After his ordination, Emil received his missionary destination for what was then Southern Rhodesia, and he was sent to the University of London to study for an English teacher’s certificate. This was his real calling, to be a teacher and educator. After emigrating to Southern Rhodesia in November 1955 and after a year of introduction, he began teaching at the Teacher Training College at Gokomere Mission, combined with weekend pastoral work in the suburbs of Fort Victoria. Later he managed the newly opened Teacher Training College at St. Anthony’s Mission in Zaka. When the diocese of Gwelo opened a home for immature and delinquent African boys at Driefontein Mission in 1960, Emil was appointed to run it. Here he was in his element. Unfortunately, after a few years, the home was closed by the government. After two years as Vicar in Fort Victoria (Masvingo), Emil expanded his catechetical knowledge in a year-long course at the Catechetical Institute “Pro Mundi Vita” in Brussels. From 1967 he worked as a teacher at the newly opened Secondary School at Silveira Mission. At the end of 1974, he was appointed full-time prison chaplain. As such, he held the rank of major, was uniformed and responsible for 18 major and minor prisons in the Midlands province of Rhodesia. It was the time of the beginning of the Independence War for Zimbabwe. At first there were about 50% criminal and 50% political prisoners, towards the end about 90% political prisoners. After Zimbabwe independence (1980), Emil returned to Switzerland. (Josef Elsener).

(Markus Isenegger) As soon as Emil had finished his missionary service in Africa, he was faced with a new task in his homeland: he became the mentor of the benefactors of our missionaries. Initially, he was assigned the areas of Zurich, Schaffhausen and Lucerne and lived in Zurich. Later he took over the areas of St. Gallen and Graubünden and lived in Kronbühl SG.

At 69 years, Emil became administrator and director of the holiday home Obersaxen GR. Since the number of guests varied, Emil often had to manage the operation alone and be an all-rounder: hotelier, pastor, chef, managing director and gardener.

After completing the job in Obersaxen, Emil worked from Immensee partaking in liturgical services.

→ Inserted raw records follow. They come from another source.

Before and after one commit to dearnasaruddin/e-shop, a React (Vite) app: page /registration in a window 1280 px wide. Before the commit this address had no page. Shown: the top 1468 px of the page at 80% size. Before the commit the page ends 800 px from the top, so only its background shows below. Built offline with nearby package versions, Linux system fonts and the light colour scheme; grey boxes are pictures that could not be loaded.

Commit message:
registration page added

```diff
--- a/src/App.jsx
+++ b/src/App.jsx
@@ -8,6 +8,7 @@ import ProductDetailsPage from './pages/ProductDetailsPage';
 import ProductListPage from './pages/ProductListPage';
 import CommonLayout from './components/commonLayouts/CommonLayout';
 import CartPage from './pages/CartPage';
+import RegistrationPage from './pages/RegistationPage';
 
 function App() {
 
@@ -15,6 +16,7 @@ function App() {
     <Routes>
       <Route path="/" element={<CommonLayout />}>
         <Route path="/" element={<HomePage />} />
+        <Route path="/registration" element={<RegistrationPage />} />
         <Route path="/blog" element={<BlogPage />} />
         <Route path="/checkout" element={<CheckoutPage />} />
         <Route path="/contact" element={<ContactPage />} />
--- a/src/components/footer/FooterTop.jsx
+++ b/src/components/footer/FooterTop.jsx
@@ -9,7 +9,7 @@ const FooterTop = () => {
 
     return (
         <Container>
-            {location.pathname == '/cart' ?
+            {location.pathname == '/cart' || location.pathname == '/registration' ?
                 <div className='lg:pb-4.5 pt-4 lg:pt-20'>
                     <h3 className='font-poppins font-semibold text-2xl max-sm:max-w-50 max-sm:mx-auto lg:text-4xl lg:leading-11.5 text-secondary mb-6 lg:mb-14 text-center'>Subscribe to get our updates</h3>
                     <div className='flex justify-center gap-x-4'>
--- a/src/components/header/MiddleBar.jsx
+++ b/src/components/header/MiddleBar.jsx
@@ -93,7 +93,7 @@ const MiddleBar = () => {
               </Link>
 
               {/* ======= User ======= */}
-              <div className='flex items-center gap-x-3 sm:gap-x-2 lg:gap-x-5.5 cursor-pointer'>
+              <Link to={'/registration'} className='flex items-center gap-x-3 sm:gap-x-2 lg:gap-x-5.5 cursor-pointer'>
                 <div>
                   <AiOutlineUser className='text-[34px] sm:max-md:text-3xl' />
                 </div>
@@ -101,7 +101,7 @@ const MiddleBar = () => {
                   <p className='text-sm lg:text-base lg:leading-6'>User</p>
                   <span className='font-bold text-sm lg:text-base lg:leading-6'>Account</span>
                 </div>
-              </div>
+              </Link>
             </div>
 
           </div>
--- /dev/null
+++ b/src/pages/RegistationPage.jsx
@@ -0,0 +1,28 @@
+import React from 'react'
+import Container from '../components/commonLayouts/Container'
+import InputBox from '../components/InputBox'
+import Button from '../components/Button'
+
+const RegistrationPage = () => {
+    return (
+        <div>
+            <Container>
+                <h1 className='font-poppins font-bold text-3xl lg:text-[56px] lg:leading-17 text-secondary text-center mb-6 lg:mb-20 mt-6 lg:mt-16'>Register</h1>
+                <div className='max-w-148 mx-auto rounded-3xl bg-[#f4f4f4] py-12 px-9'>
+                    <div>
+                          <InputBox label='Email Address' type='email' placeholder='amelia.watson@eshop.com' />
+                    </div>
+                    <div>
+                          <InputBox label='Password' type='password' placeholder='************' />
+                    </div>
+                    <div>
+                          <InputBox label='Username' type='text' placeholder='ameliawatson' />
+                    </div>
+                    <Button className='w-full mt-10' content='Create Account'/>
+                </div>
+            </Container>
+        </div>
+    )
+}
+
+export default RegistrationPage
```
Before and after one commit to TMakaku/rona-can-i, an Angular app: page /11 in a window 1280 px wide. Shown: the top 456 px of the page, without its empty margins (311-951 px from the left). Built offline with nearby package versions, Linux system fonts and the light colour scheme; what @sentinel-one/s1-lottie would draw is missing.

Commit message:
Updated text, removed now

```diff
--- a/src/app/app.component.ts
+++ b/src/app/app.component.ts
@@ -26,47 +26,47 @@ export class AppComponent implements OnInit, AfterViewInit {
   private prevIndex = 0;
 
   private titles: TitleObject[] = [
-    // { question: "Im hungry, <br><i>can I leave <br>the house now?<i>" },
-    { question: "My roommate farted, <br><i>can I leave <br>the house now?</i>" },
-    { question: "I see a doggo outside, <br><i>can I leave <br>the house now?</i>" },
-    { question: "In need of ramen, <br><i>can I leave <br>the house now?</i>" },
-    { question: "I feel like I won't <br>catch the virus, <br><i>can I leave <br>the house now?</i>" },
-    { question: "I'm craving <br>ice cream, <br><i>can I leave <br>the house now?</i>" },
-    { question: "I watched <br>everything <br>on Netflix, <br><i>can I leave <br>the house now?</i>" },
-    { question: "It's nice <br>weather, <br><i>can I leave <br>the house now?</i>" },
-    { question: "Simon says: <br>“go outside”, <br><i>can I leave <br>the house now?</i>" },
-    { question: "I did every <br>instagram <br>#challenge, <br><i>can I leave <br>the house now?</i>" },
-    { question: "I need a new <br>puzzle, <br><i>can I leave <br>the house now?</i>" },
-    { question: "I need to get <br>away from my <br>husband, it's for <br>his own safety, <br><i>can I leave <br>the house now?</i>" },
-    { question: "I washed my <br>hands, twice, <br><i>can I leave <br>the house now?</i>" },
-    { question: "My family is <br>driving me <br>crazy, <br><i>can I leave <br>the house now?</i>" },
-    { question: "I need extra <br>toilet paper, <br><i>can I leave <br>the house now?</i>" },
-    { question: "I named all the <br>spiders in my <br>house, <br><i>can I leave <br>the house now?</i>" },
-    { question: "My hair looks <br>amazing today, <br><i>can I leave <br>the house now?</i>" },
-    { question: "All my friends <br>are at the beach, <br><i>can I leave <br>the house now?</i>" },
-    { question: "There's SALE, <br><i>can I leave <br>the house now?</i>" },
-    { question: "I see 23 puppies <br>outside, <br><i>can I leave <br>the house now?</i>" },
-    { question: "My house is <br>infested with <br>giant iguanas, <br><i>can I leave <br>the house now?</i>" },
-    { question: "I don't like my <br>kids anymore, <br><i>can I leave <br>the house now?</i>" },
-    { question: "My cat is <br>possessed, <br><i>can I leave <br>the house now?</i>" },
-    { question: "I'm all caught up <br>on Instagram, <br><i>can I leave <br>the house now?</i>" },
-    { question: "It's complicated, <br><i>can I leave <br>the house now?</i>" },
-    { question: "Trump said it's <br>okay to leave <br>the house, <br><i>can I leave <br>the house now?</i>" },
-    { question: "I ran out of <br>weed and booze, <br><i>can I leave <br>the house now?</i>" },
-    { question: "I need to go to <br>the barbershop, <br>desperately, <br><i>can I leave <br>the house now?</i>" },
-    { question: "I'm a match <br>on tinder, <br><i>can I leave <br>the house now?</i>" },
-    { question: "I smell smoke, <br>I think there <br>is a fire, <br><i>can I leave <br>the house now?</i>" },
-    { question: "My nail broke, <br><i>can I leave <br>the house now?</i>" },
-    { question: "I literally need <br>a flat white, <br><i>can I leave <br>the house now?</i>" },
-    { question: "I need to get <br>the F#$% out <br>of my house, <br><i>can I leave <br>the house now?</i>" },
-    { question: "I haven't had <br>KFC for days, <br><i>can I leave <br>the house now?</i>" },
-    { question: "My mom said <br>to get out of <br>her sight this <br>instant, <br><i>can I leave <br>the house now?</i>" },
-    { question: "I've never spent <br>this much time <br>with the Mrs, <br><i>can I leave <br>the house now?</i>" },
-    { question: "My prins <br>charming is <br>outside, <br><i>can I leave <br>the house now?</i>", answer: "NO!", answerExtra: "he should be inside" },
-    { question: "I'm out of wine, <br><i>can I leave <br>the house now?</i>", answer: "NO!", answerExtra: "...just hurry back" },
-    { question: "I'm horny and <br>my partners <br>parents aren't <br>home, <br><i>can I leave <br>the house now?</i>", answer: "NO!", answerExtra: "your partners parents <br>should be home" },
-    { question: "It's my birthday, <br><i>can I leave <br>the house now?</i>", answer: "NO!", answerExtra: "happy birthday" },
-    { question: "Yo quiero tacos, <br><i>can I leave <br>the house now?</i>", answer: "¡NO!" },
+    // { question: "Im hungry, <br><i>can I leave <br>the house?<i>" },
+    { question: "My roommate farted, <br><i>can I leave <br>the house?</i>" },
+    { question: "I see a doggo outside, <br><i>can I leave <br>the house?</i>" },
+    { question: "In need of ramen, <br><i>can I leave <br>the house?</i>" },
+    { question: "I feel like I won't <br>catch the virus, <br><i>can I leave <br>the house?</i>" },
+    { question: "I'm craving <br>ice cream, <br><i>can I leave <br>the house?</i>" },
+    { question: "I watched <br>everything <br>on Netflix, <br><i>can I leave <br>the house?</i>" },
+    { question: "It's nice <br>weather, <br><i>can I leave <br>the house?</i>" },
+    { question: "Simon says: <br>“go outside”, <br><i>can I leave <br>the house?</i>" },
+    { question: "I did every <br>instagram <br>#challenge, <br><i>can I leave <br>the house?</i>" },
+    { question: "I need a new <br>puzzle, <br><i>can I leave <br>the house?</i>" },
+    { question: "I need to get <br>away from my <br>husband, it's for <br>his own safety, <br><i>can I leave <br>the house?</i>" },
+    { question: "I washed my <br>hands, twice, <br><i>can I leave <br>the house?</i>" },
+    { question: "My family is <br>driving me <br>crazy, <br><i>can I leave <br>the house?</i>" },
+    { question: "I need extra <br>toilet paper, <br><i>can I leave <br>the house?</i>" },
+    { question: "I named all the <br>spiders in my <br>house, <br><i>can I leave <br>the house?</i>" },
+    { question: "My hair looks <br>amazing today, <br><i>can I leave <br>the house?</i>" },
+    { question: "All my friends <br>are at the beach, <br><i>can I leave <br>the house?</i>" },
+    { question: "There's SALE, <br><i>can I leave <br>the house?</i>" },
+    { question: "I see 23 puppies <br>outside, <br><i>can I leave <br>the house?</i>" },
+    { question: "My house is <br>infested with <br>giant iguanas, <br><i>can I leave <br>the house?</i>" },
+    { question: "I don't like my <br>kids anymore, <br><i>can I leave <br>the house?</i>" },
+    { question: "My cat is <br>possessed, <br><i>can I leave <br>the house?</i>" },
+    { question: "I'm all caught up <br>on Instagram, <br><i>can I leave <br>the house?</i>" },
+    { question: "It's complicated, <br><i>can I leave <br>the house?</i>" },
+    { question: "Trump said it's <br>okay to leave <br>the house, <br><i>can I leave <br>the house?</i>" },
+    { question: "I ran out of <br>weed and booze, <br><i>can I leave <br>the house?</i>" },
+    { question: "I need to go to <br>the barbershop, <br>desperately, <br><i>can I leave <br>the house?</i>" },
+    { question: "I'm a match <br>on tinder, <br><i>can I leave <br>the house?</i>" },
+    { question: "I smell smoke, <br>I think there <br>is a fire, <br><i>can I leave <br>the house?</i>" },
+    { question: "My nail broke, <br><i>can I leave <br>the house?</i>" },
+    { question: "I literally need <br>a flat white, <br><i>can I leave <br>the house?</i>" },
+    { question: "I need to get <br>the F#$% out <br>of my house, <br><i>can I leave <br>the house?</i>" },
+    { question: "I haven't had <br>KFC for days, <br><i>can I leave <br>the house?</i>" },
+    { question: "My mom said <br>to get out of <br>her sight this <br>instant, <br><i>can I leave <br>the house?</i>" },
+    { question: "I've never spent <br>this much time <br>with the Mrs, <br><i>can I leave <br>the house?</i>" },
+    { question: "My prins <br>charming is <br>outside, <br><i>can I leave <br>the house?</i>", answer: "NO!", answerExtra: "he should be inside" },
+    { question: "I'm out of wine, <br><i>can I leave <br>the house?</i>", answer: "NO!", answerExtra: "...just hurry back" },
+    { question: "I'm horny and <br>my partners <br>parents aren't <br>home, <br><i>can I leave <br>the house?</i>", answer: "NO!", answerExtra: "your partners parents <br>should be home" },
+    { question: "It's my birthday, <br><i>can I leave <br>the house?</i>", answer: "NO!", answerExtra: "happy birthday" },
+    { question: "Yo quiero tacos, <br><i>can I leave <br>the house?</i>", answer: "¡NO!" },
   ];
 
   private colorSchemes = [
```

Already in his mid-eighties, he took over a 50% job in Bünzen and stayed there for five years (2005-2010).

Emil had a multifaceted life. Looking back, he writes: “My life has been something of a vagabond existence; I’ve been wandering around the world a lot. In plain language, a tramp”. Thus, he looks back over his life, not only with military directness, but also with wit and a touch of self-irony.